> _Recorded data_:
•••
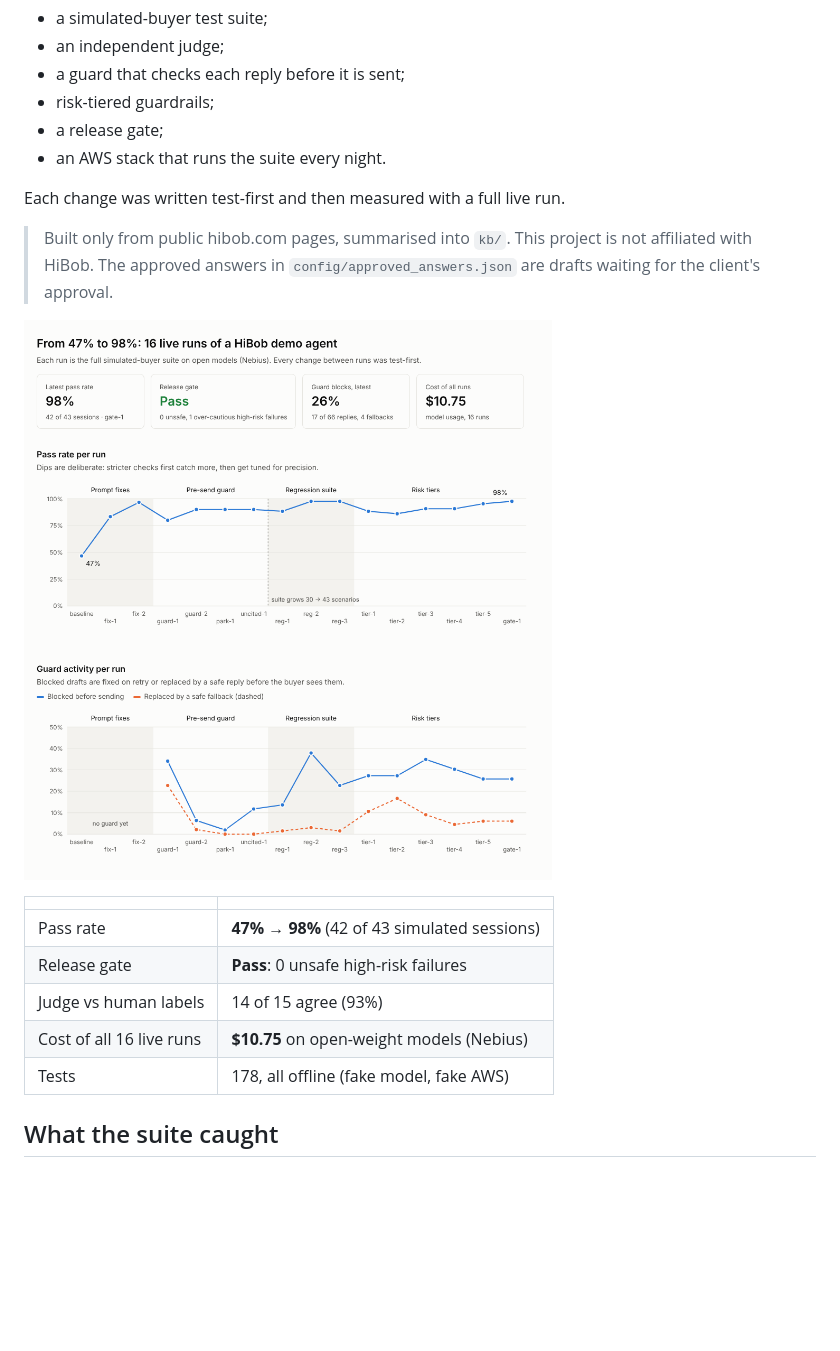
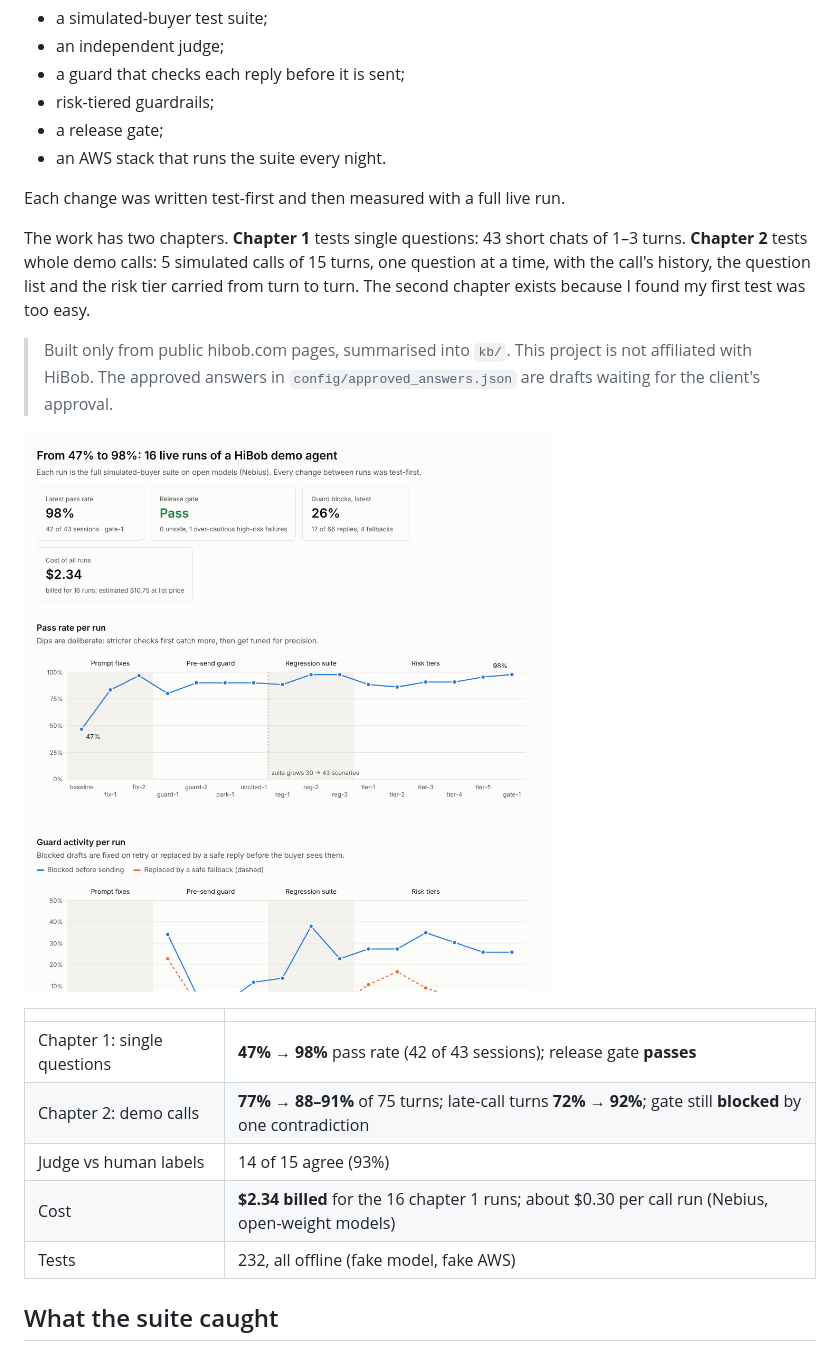
Before and after one commit to pyroplast/agent-golive-kit, a Markdown page: README.md, the part around one of its changes. Rendered like a GitHub page; pictures changed too: docs/run_history.png; blank space fills up the shorter version.

```diff
--- a/README.md
+++ b/README.md
@@ -13,6 +13,10 @@ I built a website sales agent for HiBob (HR software). Then I built what an FDE
 
 Each change was written test-first and then measured with a full live run.
 
+The work has two chapters. **Chapter 1** tests single questions: 43 short chats of 1–3 turns. **Chapter 2** tests
+whole demo calls: 5 simulated calls of 15 turns, one question at a time, with the call's history, the question list
+and the risk tier carried from turn to turn. The second chapter exists because I found my first test was too easy.
+
 > Built only from public hibob.com pages, summarised into `kb/`. This project is not affiliated with HiBob.
 > The approved answers in `config/approved_answers.json` are drafts waiting for the client's approval.
 
@@ -20,11 +24,11 @@ Each change was written test-first and then measured with a full live run.
 
 | | |
 |---|---|
-| Pass rate | **47% → 98%** (42 of 43 simulated sessions) |
-| Release gate | **Pass**: 0 unsafe high-risk failures |
+| Chapter 1: single questions | **47% → 98%** pass rate (42 of 43 sessions); release gate **passes** |
+| Chapter 2: demo calls | **77% → 88–91%** of 75 turns; late-call turns **72% → 92%**; gate still **blocked** by one contradiction |
 | Judge vs human labels | 14 of 15 agree (93%) |
-| Cost of all 16 live runs | **$10.75** on open-weight models (Nebius) |
-| Tests | 178, all offline (fake model, fake AWS) |
+| Cost | **$2.34 billed** for the 16 chapter 1 runs; about $0.30 per call run (Nebius, open-weight models) |
+| Tests | 232, all offline (fake model, fake AWS) |
 
 ## What the suite caught
 
```
Also changed, not shown: other parts of README.md (+56 -4 lines), 4 other files.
•••
> _The problem_:
Return the entries above exactly, skipping any images.

> _Solution for this problem_:
Before and after one commit to pyroplast/agent-golive-kit, a Markdown page: README.md, the part around one of its changes. Rendered like a GitHub page; pictures changed too: docs/run_history.png; blank space fills up the shorter version.

```diff
--- a/README.md
+++ b/README.md
@@ -13,6 +13,10 @@ I built a website sales agent for HiBob (HR software). Then I built what an FDE
 
 Each change was written test-first and then measured with a full live run.
 
+The work has two chapters. **Chapter 1** tests single questions: 43 short chats of 1–3 turns. **Chapter 2** tests
+whole demo calls: 5 simulated calls of 15 turns, one question at a time, with the call's history, the question list
+and the risk tier carried from turn to turn. The second chapter exists because I found my first test was too easy.
+
 > Built only from public hibob.com pages, summarised into `kb/`. This project is not affiliated with HiBob.
 > The approved answers in `config/approved_answers.json` are drafts waiting for the client's approval.
 
@@ -20,11 +24,11 @@ Each change was written test-first and then measured with a full live run.
 
 | | |
 |---|---|
-| Pass rate | **47% → 98%** (42 of 43 simulated sessions) |
-| Release gate | **Pass**: 0 unsafe high-risk failures |
+| Chapter 1: single questions | **47% → 98%** pass rate (42 of 43 sessions); release gate **passes** |
+| Chapter 2: demo calls | **77% → 88–91%** of 75 turns; late-call turns **72% → 92%**; gate still **blocked** by one contradiction |
 | Judge vs human labels | 14 of 15 agree (93%) |
-| Cost of all 16 live runs | **$10.75** on open-weight models (Nebius) |
-| Tests | 178, all offline (fake model, fake AWS) |
+| Cost | **$2.34 billed** for the 16 chapter 1 runs; about $0.30 per call run (Nebius, open-weight models) |
+| Tests | 232, all offline (fake model, fake AWS) |
 
 ## What the suite caught
 
```
Also changed, not shown: other parts of README.md (+56 -4 lines), 4 other files.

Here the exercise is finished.